(Task details): Copy each entry below unchanged; the images do not go in the copy.

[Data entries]
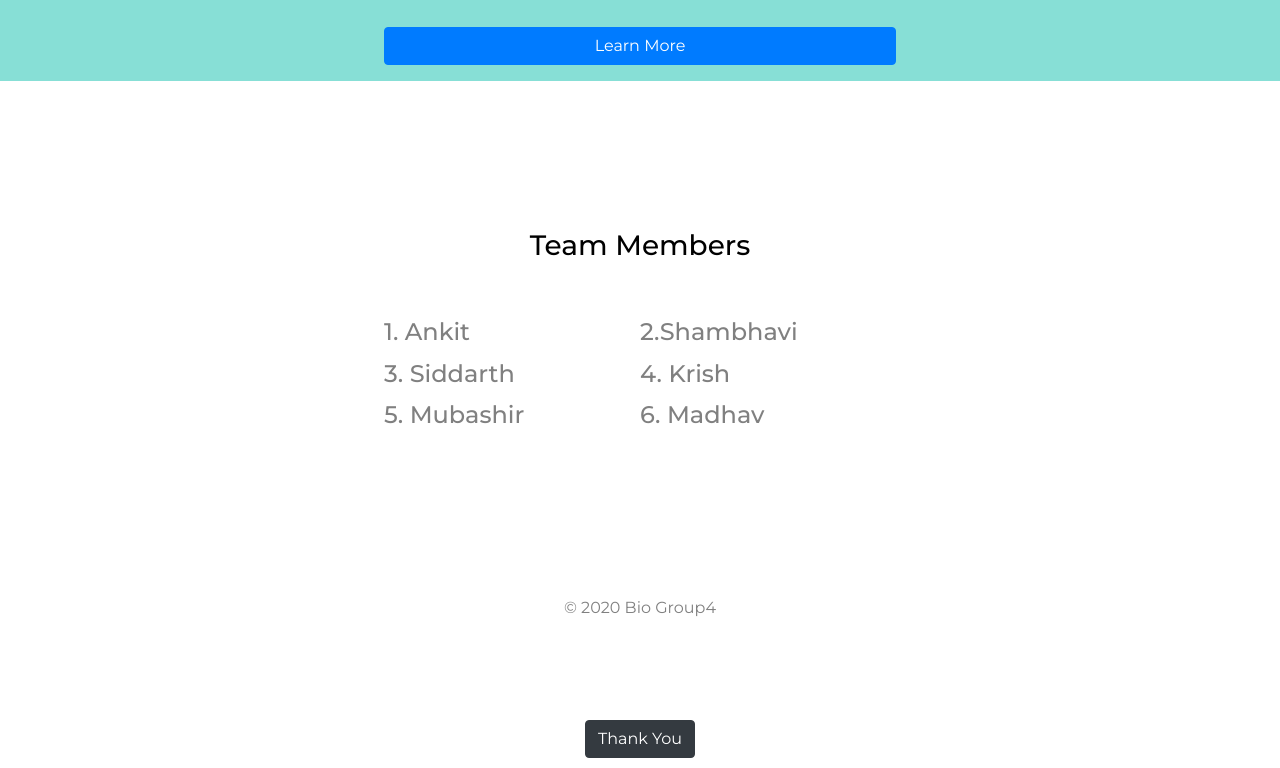
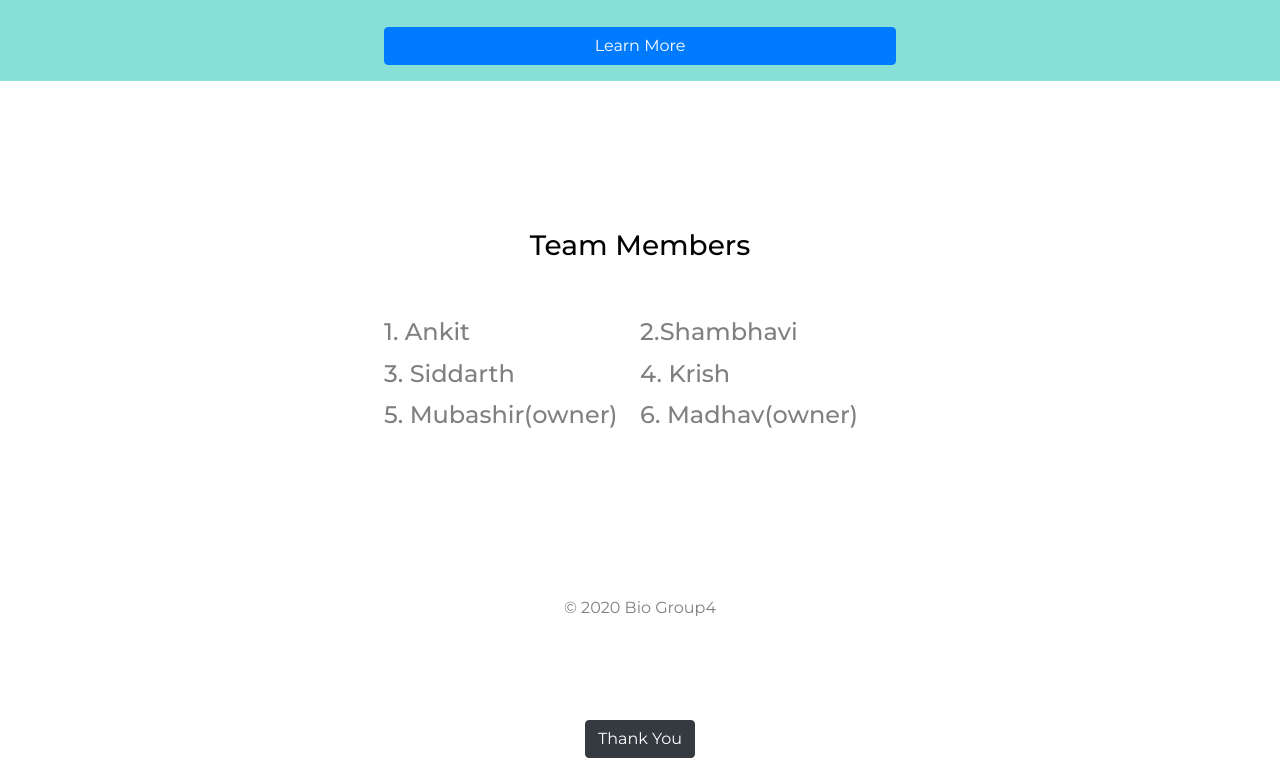
Before and after one commit to Biology-Group4/biology, a plain HTML site: page index.html in a window 1280 px wide. Shown: the part 6102-6870 px from the top of the page. Drawn offline with nearby package versions, Linux system fonts and the light colour scheme.

Commit message:
Update index.html

```diff
--- a/index.html
+++ b/index.html
@@ -337,10 +337,10 @@ height="0" width="0" style="display:none;visibility:hidden"></iframe></noscript>
                         <h4>4. Krish</h4>
                     </div>
                     <div class="team-member">
-                        <h4>5. Mubashir </h4>
+                        <h4>5. Mubashir(owner) </h4>
                     </div>
                     <div class="team-member">
-                        <h4>6. Madhav</h4>
+                        <h4>6. Madhav(owner)</h4>
                     </div>
                 </div>
             </section>
```
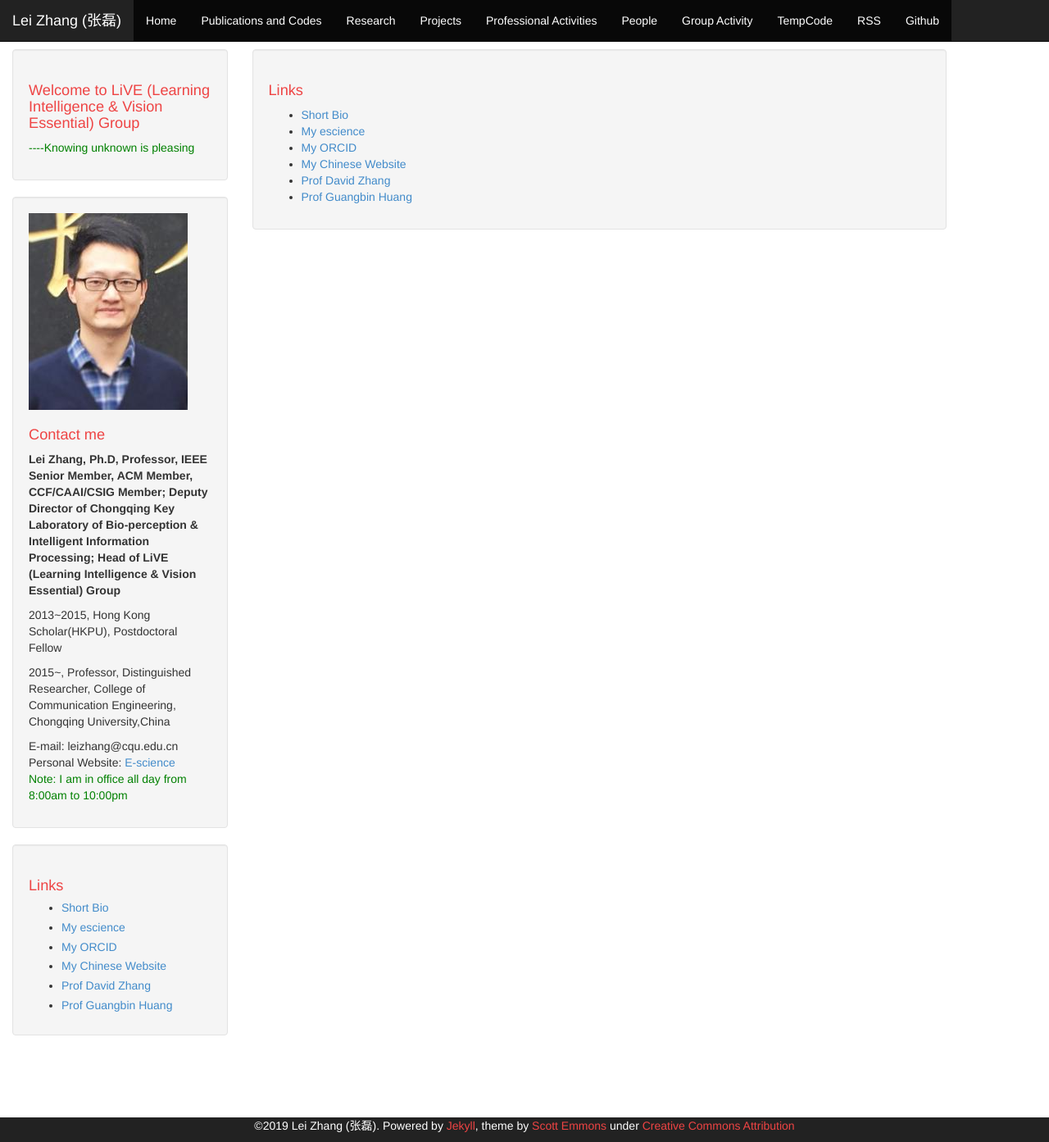
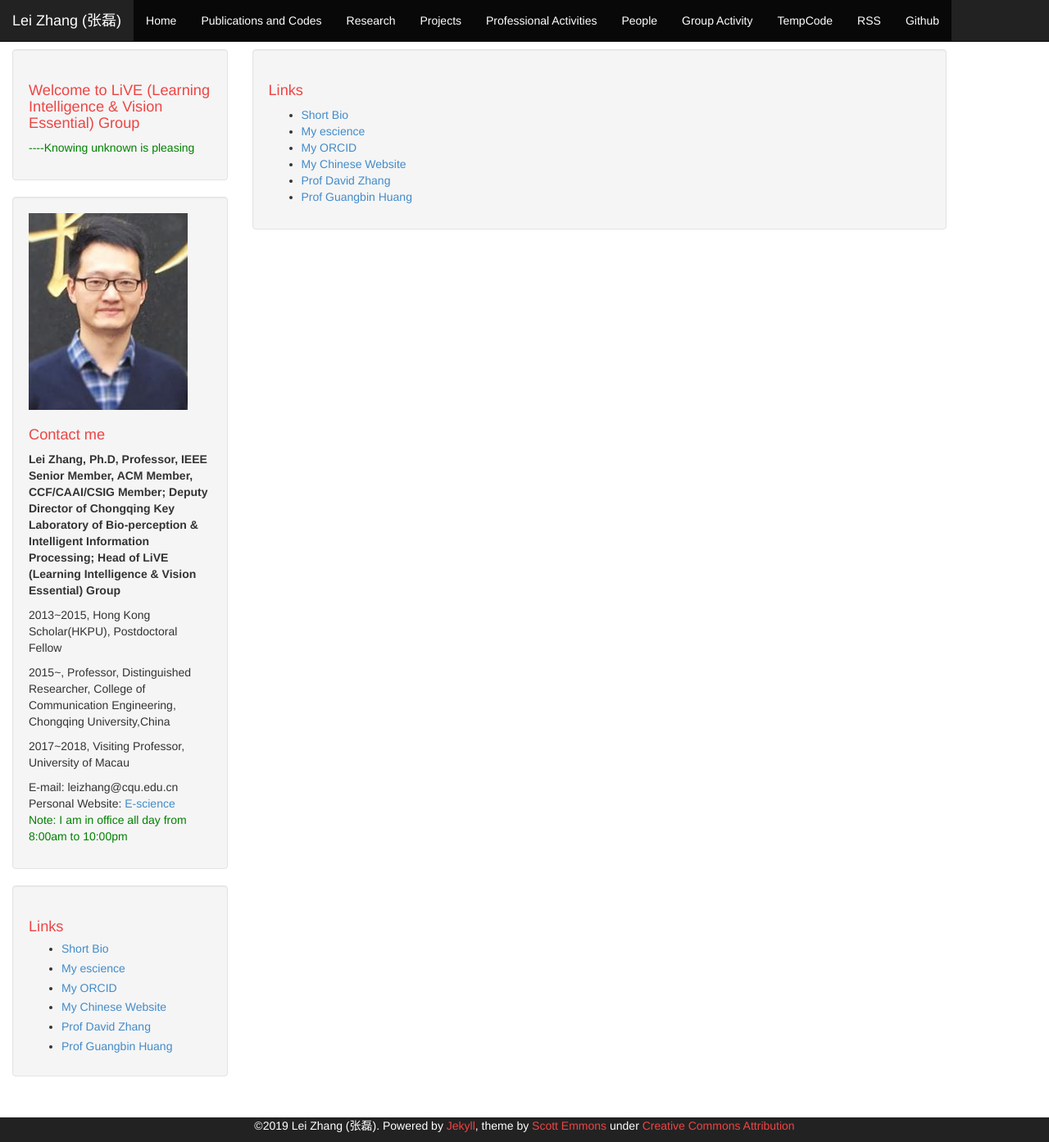
Before and after one commit to DrLeiZhang/website, a Jekyll site: the page built from links.html, in a window 1280 px wide and 1393 px high. Shown: the whole window at 82% size. Built offline with Jekyll 4.4.1, drawn with Linux system fonts in a browser that asks for light colours; Markdown is read by kramdown in place of the engine named in the settings.

Commit message:
Update sidebar.html

```diff
--- a/_includes/sidebar.html
+++ b/_includes/sidebar.html
@@ -9,7 +9,7 @@
 <p><a href="http://www.leizhang.tk/resources/LeiZhang.jpg"></a></p>
 
     <h1>Contact me</h1>
-<p><B>Lei Zhang, Ph.D, Professor, IEEE Senior Member, ACM Member, CCF/CAAI/CSIG Member; Deputy Director of Chongqing Key Laboratory of Bio-perception & Intelligent Information Processing; Head of LiVE (Learning Intelligence & Vision Essential) Group</p></B><p>2013~2015, Hong Kong Scholar(HKPU), Postdoctoral Fellow</p><p>2015~, Professor, Distinguished Researcher, College of Communication Engineering, Chongqing University,China</p>
+<p><B>Lei Zhang, Ph.D, Professor, IEEE Senior Member, ACM Member, CCF/CAAI/CSIG Member; Deputy Director of Chongqing Key Laboratory of Bio-perception & Intelligent Information Processing; Head of LiVE (Learning Intelligence & Vision Essential) Group</p></B><p>2013~2015, Hong Kong Scholar(HKPU), Postdoctoral Fellow</p><p>2015~, Professor, Distinguished Researcher, College of Communication Engineering, Chongqing University,China</p><p>2017~2018, Visiting Professor, University of Macau</p>
 
 E-mail: leizhang@cqu.edu.cn
 Personal Website: <a href="http://www.escience.cn/people/lei/index.html">E-science</a>
```
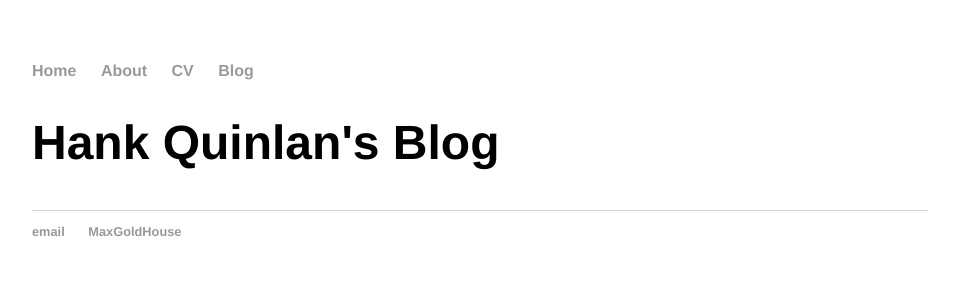
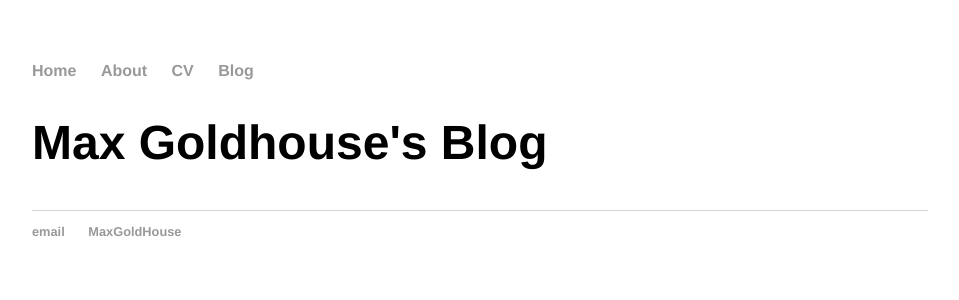
Before and after one commit to dindinet/jekyll-site, a Jekyll site: the page blog/index.html, which Jekyll copies as it is, in a window 1280 px wide. Shown: the top 300 px of the page, without its empty margins (160-1119 px from the left). Built offline with Jekyll 4.4.1, drawn with Linux system fonts in a browser that asks for light colours.

Commit message:
Update index.html

```diff
--- a/blog/index.html
+++ b/blog/index.html
@@ -1,7 +1,7 @@
 <!DOCTYPE html>
 <html>
   <head>
-    <title>Hank Quinlan's Blog</title>
+    <title>Max Goldhouse's Blog</title>
 
     <link rel="stylesheet" type="text/css" href="/jekyll-site/css/main.css">
 
@@ -19,7 +19,7 @@
     </nav>
 <div class="container">
 
-  <h1>Hank Quinlan's Blog</h1>
+  <h1>Max Goldhouse's Blog</h1>
 <ul class="posts">
 
 
```
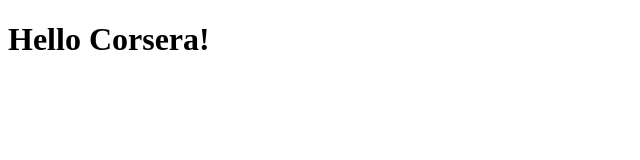
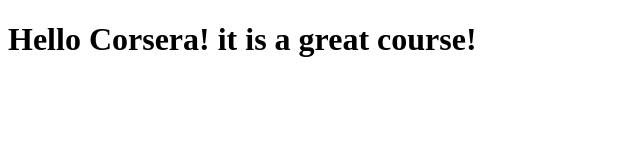
Before and after one commit to tibidohtel/coursera-test, a plain HTML site: page site/index.html in a window 1280 px wide. Shown: the whole page, without its empty margins (0-640 px from the left). Drawn offline with Linux system fonts and the light colour scheme.

Commit message:
Small addition to our page content.

```diff
--- a/site/index.html
+++ b/site/index.html
@@ -4,6 +4,6 @@
 	<title>Hello Coursera!</title>
 </head>
 <body>
-<h1>Hello Corsera!<h1>
+<h1>Hello Corsera! it is a great course!<h1>
 </body>
 </html>
```
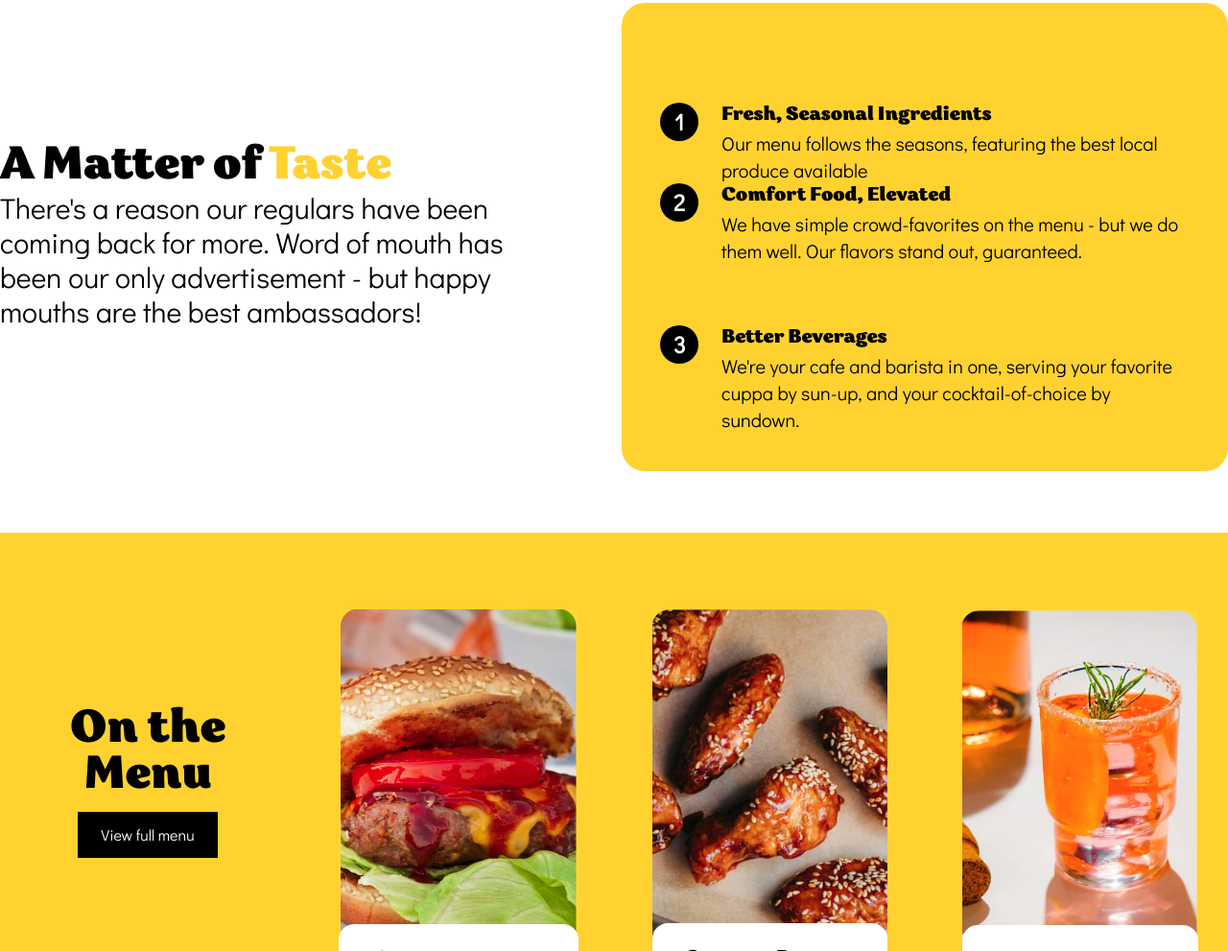
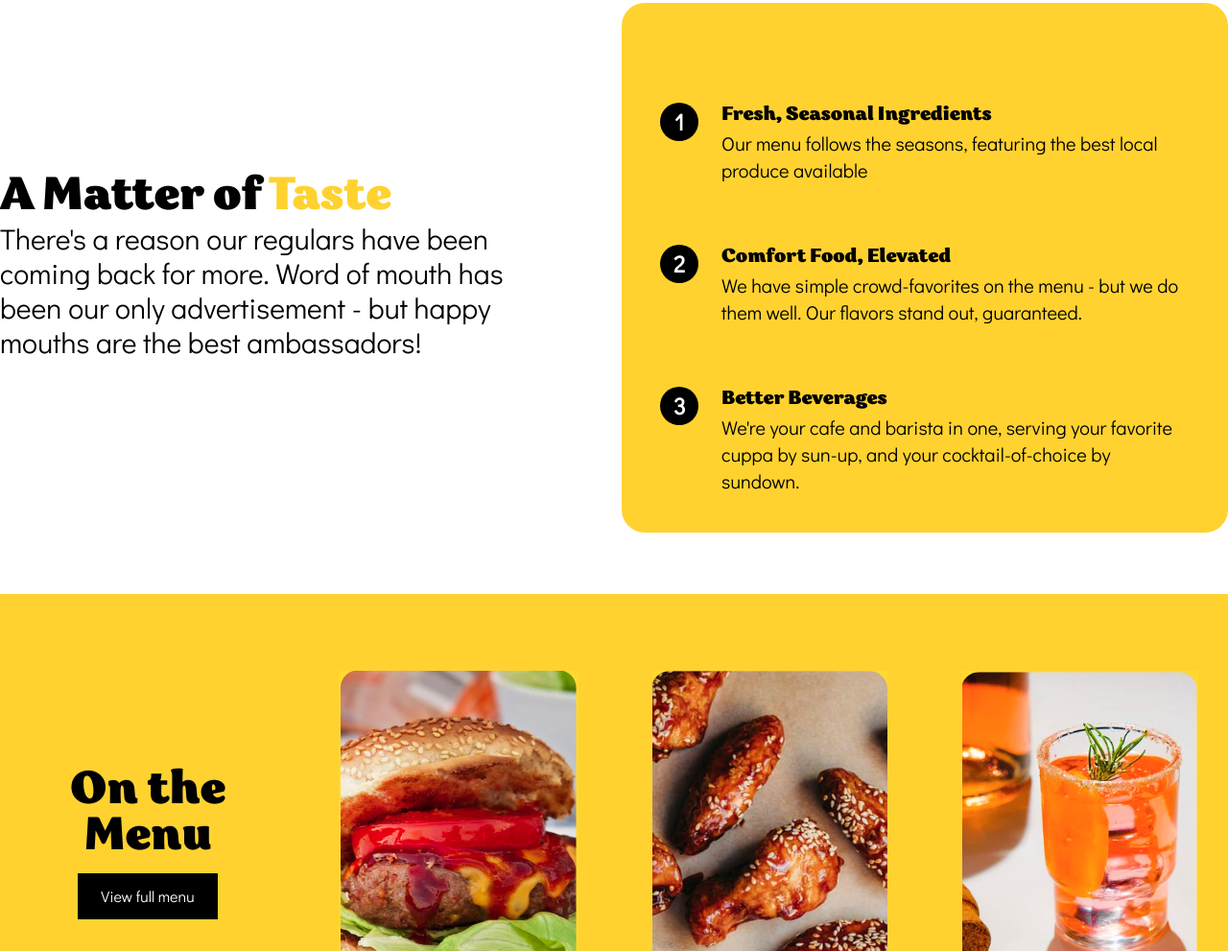
Before and after one commit to sajjad1112ali/psds-conversion, a website: page build/bakery.html in a window 1280 px wide. Shown: the part 1370-2361 px from the top of the page at 96% size. Drawn offline with Linux system fonts and the light colour scheme.

Commit message:
Set margin

```diff
--- a/build/bakery.html
+++ b/build/bakery.html
@@ -75,7 +75,7 @@
                                     available</p>
                             </div>
                         </div>
-                        <div class="relative">
+                        <div class="relative mt-16">
                             <div
                                 class="w-10 h-10 bg-black text-white rounded-full flex items-center justify-center absolute">
                                 <span class="text-2xl font-bold">2</span>
```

(Answer space):
Before and after one commit to Biology-Group4/biology, a plain HTML site: page index.html in a window 1280 px wide. Shown: the part 6102-6870 px from the top of the page. Drawn offline with nearby package versions, Linux system fonts and the light colour scheme.

Commit message:
Update index.html

```diff
--- a/index.html
+++ b/index.html
@@ -337,10 +337,10 @@ height="0" width="0" style="display:none;visibility:hidden"></iframe></noscript>
                         <h4>4. Krish</h4>
                     </div>
                     <div class="team-member">
-                        <h4>5. Mubashir </h4>
+                        <h4>5. Mubashir(owner) </h4>
                     </div>
                     <div class="team-member">
-                        <h4>6. Madhav</h4>
+                        <h4>6. Madhav(owner)</h4>
                     </div>
                 </div>
             </section>
```
Before and after one commit to DrLeiZhang/website, a Jekyll site: the page built from links.html, in a window 1280 px wide and 1393 px high. Shown: the whole window at 82% size. Built offline with Jekyll 4.4.1, drawn with Linux system fonts in a browser that asks for light colours; Markdown is read by kramdown in place of the engine named in the settings.

Commit message:
Update sidebar.html

```diff
--- a/_includes/sidebar.html
+++ b/_includes/sidebar.html
@@ -9,7 +9,7 @@
 <p><a href="http://www.leizhang.tk/resources/LeiZhang.jpg"></a></p>
 
     <h1>Contact me</h1>
-<p><B>Lei Zhang, Ph.D, Professor, IEEE Senior Member, ACM Member, CCF/CAAI/CSIG Member; Deputy Director of Chongqing Key Laboratory of Bio-perception & Intelligent Information Processing; Head of LiVE (Learning Intelligence & Vision Essential) Group</p></B><p>2013~2015, Hong Kong Scholar(HKPU), Postdoctoral Fellow</p><p>2015~, Professor, Distinguished Researcher, College of Communication Engineering, Chongqing University,China</p>
+<p><B>Lei Zhang, Ph.D, Professor, IEEE Senior Member, ACM Member, CCF/CAAI/CSIG Member; Deputy Director of Chongqing Key Laboratory of Bio-perception & Intelligent Information Processing; Head of LiVE (Learning Intelligence & Vision Essential) Group</p></B><p>2013~2015, Hong Kong Scholar(HKPU), Postdoctoral Fellow</p><p>2015~, Professor, Distinguished Researcher, College of Communication Engineering, Chongqing University,China</p><p>2017~2018, Visiting Professor, University of Macau</p>
 
 E-mail: leizhang@cqu.edu.cn
 Personal Website: <a href="http://www.escience.cn/people/lei/index.html">E-science</a>
```
Before and after one commit to dindinet/jekyll-site, a Jekyll site: the page blog/index.html, which Jekyll copies as it is, in a window 1280 px wide. Shown: the top 300 px of the page, without its empty margins (160-1119 px from the left). Built offline with Jekyll 4.4.1, drawn with Linux system fonts in a browser that asks for light colours.

Commit message:
Update index.html

```diff
--- a/blog/index.html
+++ b/blog/index.html
@@ -1,7 +1,7 @@
 <!DOCTYPE html>
 <html>
   <head>
-    <title>Hank Quinlan's Blog</title>
+    <title>Max Goldhouse's Blog</title>
 
     <link rel="stylesheet" type="text/css" href="/jekyll-site/css/main.css">
 
@@ -19,7 +19,7 @@
     </nav>
 <div class="container">
 
-  <h1>Hank Quinlan's Blog</h1>
+  <h1>Max Goldhouse's Blog</h1>
 <ul class="posts">
 
 
```
Before and after one commit to tibidohtel/coursera-test, a plain HTML site: page site/index.html in a window 1280 px wide. Shown: the whole page, without its empty margins (0-640 px from the left). Drawn offline with Linux system fonts and the light colour scheme.

Commit message:
Small addition to our page content.

```diff
--- a/site/index.html
+++ b/site/index.html
@@ -4,6 +4,6 @@
 	<title>Hello Coursera!</title>
 </head>
 <body>
-<h1>Hello Corsera!<h1>
+<h1>Hello Corsera! it is a great course!<h1>
 </body>
 </html>
```
Before and after one commit to sajjad1112ali/psds-conversion, a website: page build/bakery.html in a window 1280 px wide. Shown: the part 1370-2361 px from the top of the page at 96% size. Drawn offline with Linux system fonts and the light colour scheme.

Commit message:
Set margin

```diff
--- a/build/bakery.html
+++ b/build/bakery.html
@@ -75,7 +75,7 @@
                                     available</p>
                             </div>
                         </div>
-                        <div class="relative">
+                        <div class="relative mt-16">
                             <div
                                 class="w-10 h-10 bg-black text-white rounded-full flex items-center justify-center absolute">
                                 <span class="text-2xl font-bold">2</span>
```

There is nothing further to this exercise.